[Start of section]

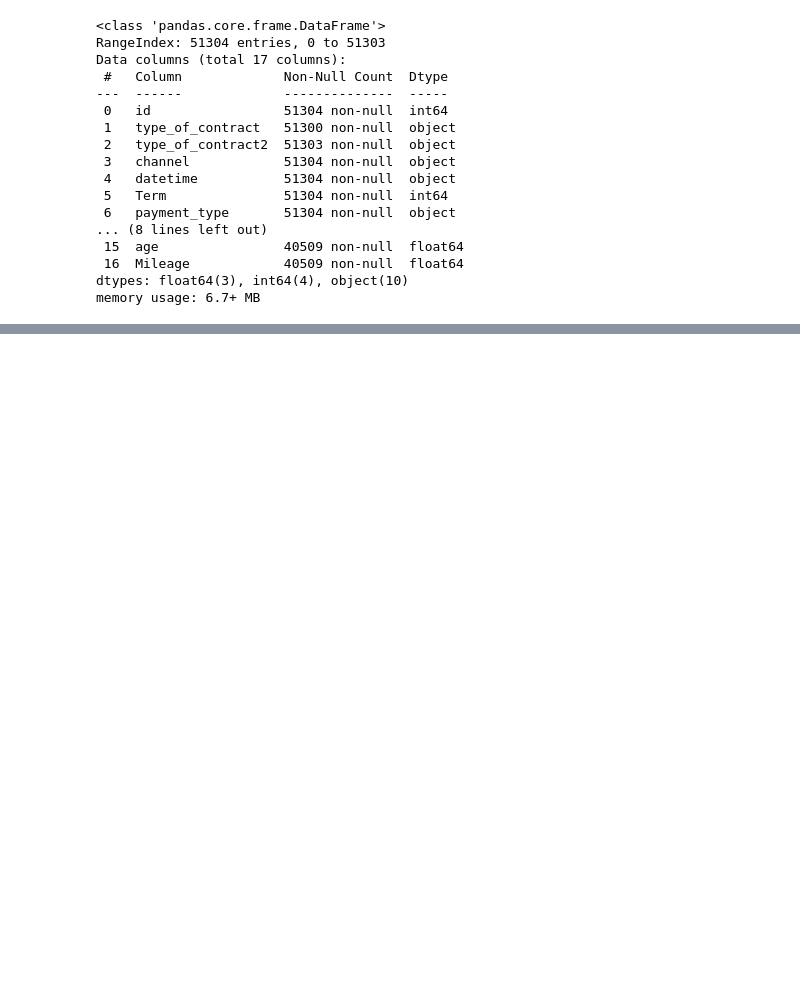
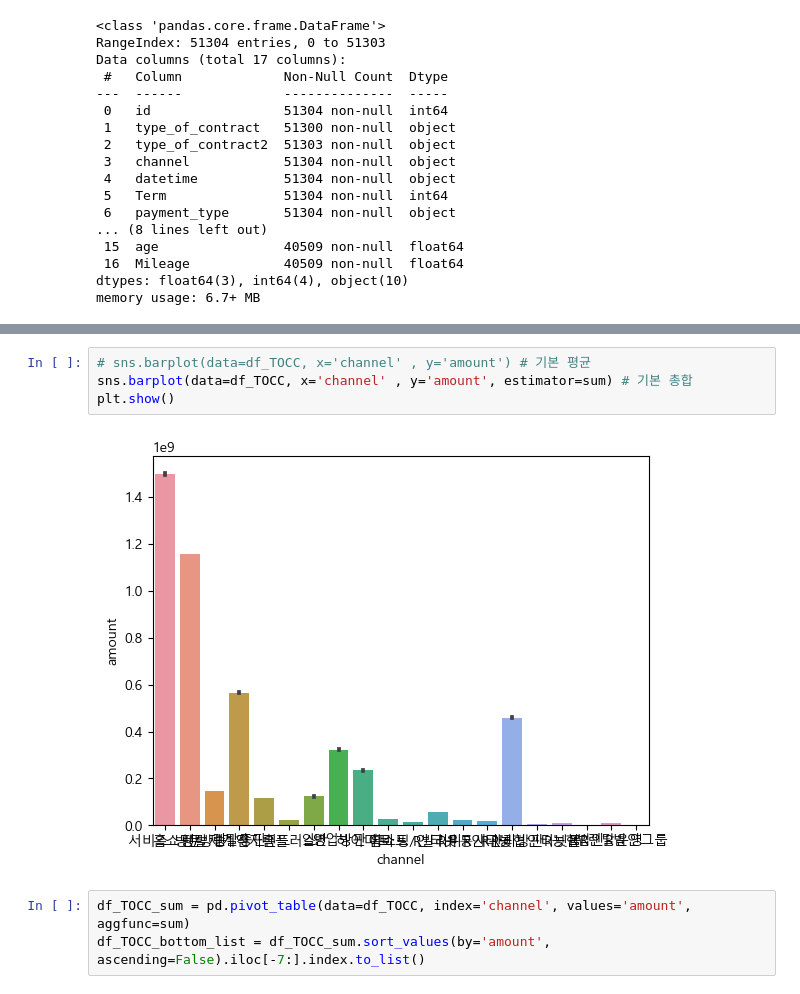
Before and after one commit to estskyway/study_data_analytics, a Jupyter notebook: codes/visuallizations/UsingCharts_TypeOfContract.ipynb, the cells around one changed output, grey strips where cells are left out. Cells and saved outputs as stored; diff of their text form; blank space fills up the shorter version.

```diff
--- a/codes/visuallizations/UsingCharts_TypeOfContract.ipynb
+++ b/codes/visuallizations/UsingCharts_TypeOfContract.ipynb
@@ -162,0 +186,9 @@ memory usage: 6.7+ MB
+# %%
+# sns.barplot(data=df_TOCC, x='channel' , y='amount') # 기본 평균
+sns.barplot(data=df_TOCC, x='channel' , y='amount', estimator=sum) # 기본 총합
+plt.show()
+# %% [output]
+[figure, added]
+# %%
+df_TOCC_sum = pd.pivot_table(data=df_TOCC, index='channel', values='amount', aggfunc=sum)
+df_TOCC_bottom_list = df_TOCC_sum.sort_values(by='amount', ascending=False).iloc[-7:].index.to_list()
```
Also changed, not shown: parts of 8 cells of this notebook, 1 other file.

[End of section]

Problem: Images are to be left out when the records above are written out again exactly.

Answer to the problem:
Before and after one commit to estskyway/study_data_analytics, a Jupyter notebook: codes/visuallizations/UsingCharts_TypeOfContract.ipynb, the cells around one changed output, grey strips where cells are left out. Cells and saved outputs as stored; diff of their text form; blank space fills up the shorter version.

```diff
--- a/codes/visuallizations/UsingCharts_TypeOfContract.ipynb
+++ b/codes/visuallizations/UsingCharts_TypeOfContract.ipynb
@@ -162,0 +186,9 @@ memory usage: 6.7+ MB
+# %%
+# sns.barplot(data=df_TOCC, x='channel' , y='amount') # 기본 평균
+sns.barplot(data=df_TOCC, x='channel' , y='amount', estimator=sum) # 기본 총합
+plt.show()
+# %% [output]
+[figure, added]
+# %%
+df_TOCC_sum = pd.pivot_table(data=df_TOCC, index='channel', values='amount', aggfunc=sum)
+df_TOCC_bottom_list = df_TOCC_sum.sort_values(by='amount', ascending=False).iloc[-7:].index.to_list()
```
Also changed, not shown: parts of 8 cells of this notebook, 1 other file.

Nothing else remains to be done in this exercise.